  • Publish Date: Posted 8 months ago

Reverse Culture Shock And How To Combat It

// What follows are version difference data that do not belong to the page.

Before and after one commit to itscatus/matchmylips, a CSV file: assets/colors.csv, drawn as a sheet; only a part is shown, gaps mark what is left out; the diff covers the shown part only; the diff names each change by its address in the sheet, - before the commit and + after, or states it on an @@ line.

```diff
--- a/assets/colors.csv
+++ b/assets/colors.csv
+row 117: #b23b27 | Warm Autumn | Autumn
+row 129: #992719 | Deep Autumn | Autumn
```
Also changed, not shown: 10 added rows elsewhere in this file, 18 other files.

Coming HomeCulture shock in a new country is a regular occurrence while travelling on a foreign assignment, and it is even expected as part of the process. Many employers are aware of this and provide for their employees, such as pre-assignment 'look-see' tours and cultural training to help them feel at ease in their new surroundings. But what happens after the assignment is completed? Coming home is typically assumed to be a simple procedure, but this is not always the case.Many assignees experience reverse culture shock, which makes returning home equally as tough, if not more difficult, than leaving in the first place. Various unpleasant emotions can develop after the initial high of returning to your family, friends, and 'old' life.Out of TouchA long-term assignment can continue for years; you return home to a location that should be familiar but has changed dramatically. You may have missed important events such as weddings, births, and even deaths, leaving you feeling disconnected. Former co-workers may have moved on, and returning to an unfamiliar setting can make you feel alienated.Even seemingly insignificant events, such as changes in road layout or the closure of your favourite local corner shop, can be alienating. Many expats return home and begin to perceive their home culture through new eyes, recognising 'negatives' that they had previously overlooked or believing that their former life is dull in comparison to their thrilling journey overseas.Return VisitsAlthough reverse culture shock can be distressing, there are actions and practices that can help make the shift smoother. Employers can help alleviate work-related repatriation stress by scheduling a quick visit to the workplace before the final transfer to reconnect with old co-workers and meet those who have joined the company while you were away. Meeting with your supervisors and HR to discuss your new career might also help you feel prepared for your return to your previous workplace.Taking InitiativeReturning expats can help themselves combat reverse culture shock by taking action outside of work. Something as easy as one last visit to a favourite restaurant or holding a farewell party with friends and co-workers might make saying goodbye easier and build joyful memories of the leaving rather than anguish and worry. It's also a good idea to keep in touch with pals in the 'host' country. Returning expats can also bring some aspects of their expat life home with them.Perhaps you started cooking local food, learned a new hobby or language, or bought a piece of art or furniture that reminds you of your time abroad? Many returning expats believe they are not the same person they were before they went, so why should they abandon their new hobbies once they return home?Keep Expectations in CheckManaging expectations before returning home is one of the simplest methods to help lessen the sensation of reverse culture shock. Anticipate that things will be different and that an adjustment period will be necessary, and be realistic. If an assignee can adapt to a completely other culture, they will very surely adapt to returning to their home culture.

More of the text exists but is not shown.